» RECORDS FOR THE TASK:
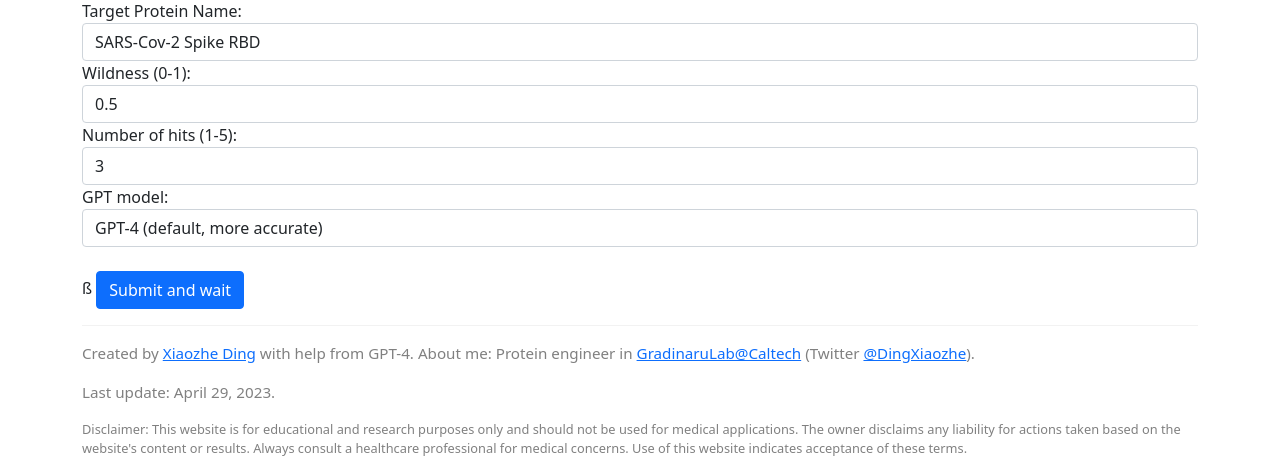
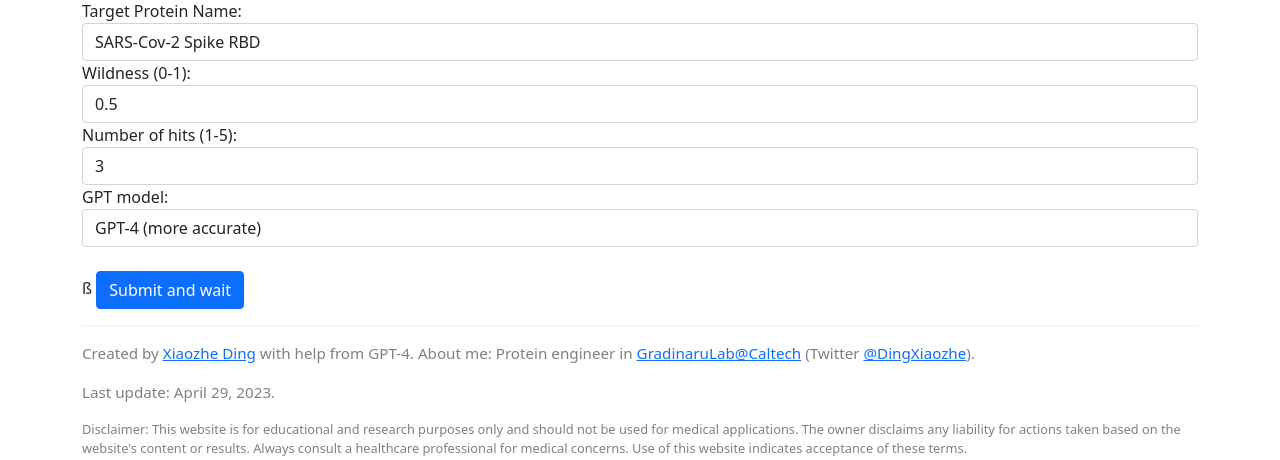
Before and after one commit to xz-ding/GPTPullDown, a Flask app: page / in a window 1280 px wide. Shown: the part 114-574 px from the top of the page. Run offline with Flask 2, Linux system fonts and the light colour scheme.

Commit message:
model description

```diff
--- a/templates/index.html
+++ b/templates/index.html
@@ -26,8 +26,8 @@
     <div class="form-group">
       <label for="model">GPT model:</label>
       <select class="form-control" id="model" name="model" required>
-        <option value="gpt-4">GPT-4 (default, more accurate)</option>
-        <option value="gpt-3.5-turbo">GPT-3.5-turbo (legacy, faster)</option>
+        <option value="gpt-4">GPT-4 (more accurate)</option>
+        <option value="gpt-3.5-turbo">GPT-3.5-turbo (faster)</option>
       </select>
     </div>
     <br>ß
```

==

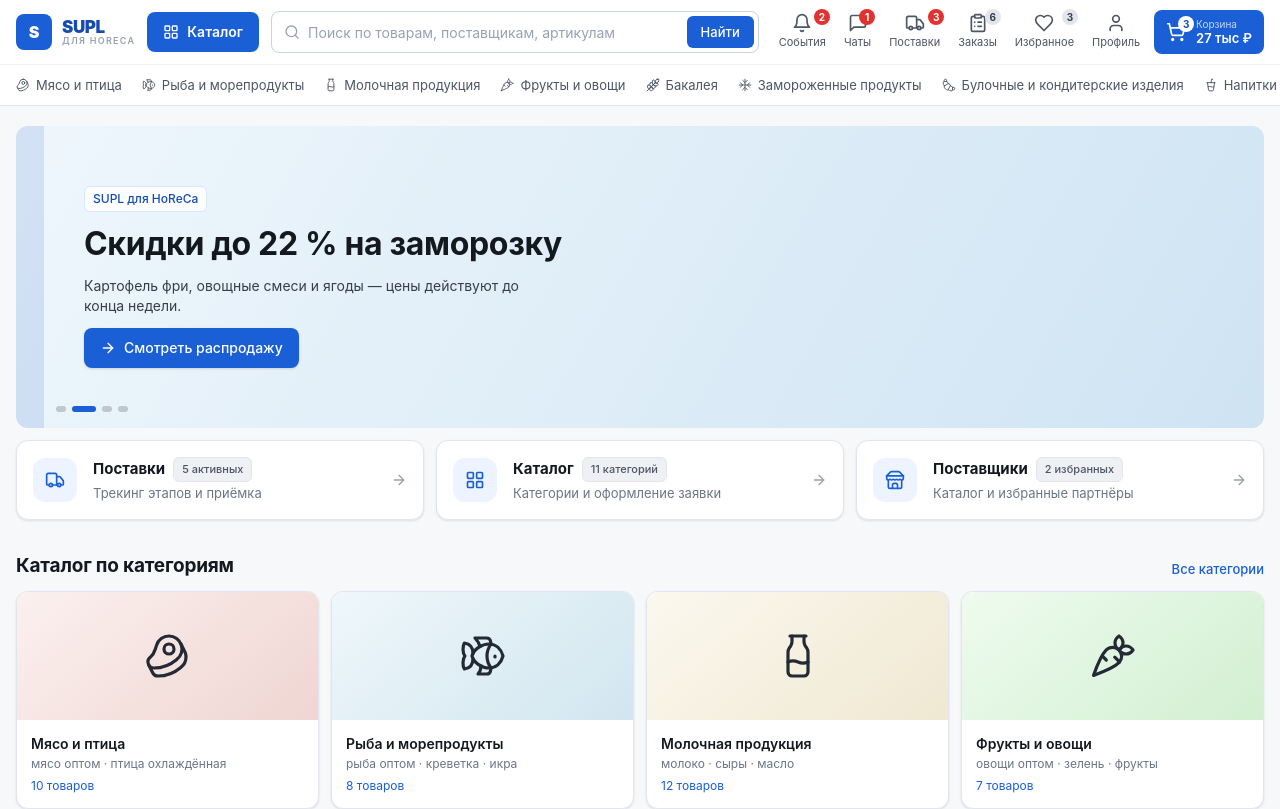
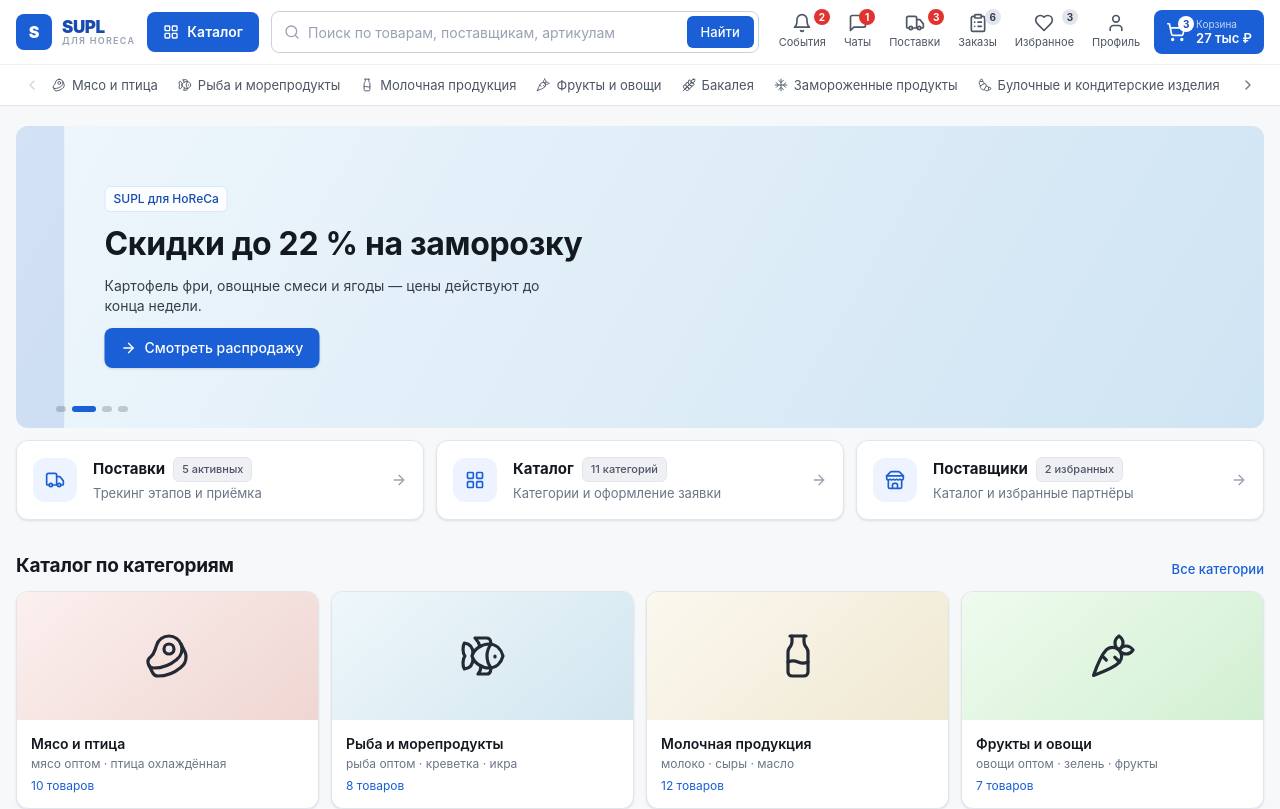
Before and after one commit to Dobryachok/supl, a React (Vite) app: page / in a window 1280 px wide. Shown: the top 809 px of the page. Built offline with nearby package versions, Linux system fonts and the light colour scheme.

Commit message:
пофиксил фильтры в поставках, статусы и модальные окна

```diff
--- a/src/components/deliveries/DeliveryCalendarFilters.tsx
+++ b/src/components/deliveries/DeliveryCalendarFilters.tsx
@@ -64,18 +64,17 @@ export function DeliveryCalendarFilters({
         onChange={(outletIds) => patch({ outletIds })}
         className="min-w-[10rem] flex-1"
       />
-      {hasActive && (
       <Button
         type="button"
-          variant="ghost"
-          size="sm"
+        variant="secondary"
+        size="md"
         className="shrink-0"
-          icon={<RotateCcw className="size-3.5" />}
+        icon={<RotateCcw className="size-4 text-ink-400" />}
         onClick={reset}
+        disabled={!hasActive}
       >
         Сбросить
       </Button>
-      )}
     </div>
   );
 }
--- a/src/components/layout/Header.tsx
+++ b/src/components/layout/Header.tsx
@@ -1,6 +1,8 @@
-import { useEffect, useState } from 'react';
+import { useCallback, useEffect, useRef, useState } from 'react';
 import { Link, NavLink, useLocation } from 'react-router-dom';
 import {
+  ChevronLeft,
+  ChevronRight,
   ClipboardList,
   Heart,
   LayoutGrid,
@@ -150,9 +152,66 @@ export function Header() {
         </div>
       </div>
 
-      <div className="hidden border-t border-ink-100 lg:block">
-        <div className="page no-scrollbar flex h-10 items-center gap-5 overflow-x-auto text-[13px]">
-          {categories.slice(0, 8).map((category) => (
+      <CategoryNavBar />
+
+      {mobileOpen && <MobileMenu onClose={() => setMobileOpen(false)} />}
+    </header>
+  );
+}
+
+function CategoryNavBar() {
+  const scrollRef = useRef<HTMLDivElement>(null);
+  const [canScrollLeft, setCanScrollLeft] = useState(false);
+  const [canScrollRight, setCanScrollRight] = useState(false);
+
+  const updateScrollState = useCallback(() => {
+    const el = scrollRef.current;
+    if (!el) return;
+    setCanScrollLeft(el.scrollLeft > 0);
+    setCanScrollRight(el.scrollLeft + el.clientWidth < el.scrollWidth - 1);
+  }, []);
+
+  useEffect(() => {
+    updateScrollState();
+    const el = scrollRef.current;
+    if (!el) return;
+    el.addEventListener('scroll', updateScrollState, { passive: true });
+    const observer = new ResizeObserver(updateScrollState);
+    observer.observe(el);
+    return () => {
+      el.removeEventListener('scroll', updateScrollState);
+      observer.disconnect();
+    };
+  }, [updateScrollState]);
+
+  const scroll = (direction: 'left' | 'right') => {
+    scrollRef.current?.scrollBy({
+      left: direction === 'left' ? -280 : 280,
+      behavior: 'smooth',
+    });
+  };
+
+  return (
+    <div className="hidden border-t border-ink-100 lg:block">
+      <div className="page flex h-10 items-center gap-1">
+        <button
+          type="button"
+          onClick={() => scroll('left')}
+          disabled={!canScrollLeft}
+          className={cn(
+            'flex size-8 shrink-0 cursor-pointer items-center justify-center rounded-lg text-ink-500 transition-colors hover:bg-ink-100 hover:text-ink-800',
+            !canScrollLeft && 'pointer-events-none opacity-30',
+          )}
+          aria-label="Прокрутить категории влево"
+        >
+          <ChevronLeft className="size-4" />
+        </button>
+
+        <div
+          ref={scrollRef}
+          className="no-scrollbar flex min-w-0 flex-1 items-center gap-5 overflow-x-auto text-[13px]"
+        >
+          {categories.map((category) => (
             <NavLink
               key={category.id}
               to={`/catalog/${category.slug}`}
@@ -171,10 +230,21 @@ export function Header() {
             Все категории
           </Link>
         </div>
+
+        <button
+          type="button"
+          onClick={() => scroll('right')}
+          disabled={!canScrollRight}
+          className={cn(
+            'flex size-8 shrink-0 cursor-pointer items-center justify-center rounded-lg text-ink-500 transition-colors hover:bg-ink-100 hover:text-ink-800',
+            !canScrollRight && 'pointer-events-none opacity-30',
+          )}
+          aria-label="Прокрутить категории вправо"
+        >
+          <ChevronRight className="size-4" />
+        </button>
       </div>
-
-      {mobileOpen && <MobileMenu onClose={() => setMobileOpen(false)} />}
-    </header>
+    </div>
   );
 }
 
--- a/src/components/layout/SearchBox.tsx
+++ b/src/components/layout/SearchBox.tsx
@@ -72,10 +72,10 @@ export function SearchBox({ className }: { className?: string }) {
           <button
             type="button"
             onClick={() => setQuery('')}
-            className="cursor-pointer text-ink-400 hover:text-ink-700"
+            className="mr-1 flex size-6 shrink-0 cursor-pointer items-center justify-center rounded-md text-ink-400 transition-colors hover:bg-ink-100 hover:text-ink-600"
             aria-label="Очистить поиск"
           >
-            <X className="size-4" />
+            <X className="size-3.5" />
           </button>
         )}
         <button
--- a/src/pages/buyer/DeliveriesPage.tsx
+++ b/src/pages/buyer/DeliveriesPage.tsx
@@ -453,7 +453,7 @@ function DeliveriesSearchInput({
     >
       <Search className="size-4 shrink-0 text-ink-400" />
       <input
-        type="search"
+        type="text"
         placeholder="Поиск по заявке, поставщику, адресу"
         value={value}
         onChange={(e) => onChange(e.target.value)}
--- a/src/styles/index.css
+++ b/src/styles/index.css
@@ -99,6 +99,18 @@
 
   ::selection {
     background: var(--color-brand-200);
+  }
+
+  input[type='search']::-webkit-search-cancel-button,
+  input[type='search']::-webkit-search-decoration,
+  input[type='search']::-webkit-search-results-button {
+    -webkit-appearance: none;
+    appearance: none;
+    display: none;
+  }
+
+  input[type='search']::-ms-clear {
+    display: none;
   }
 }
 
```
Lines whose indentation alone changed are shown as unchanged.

» PROBLEM DETAILS: Apply a filter for "index" to the data above, then copy each line that matches.

» RESULT OF THE EXERCISE:
--- a/templates/index.html
+++ b/templates/index.html
--- a/src/styles/index.css
+++ b/src/styles/index.css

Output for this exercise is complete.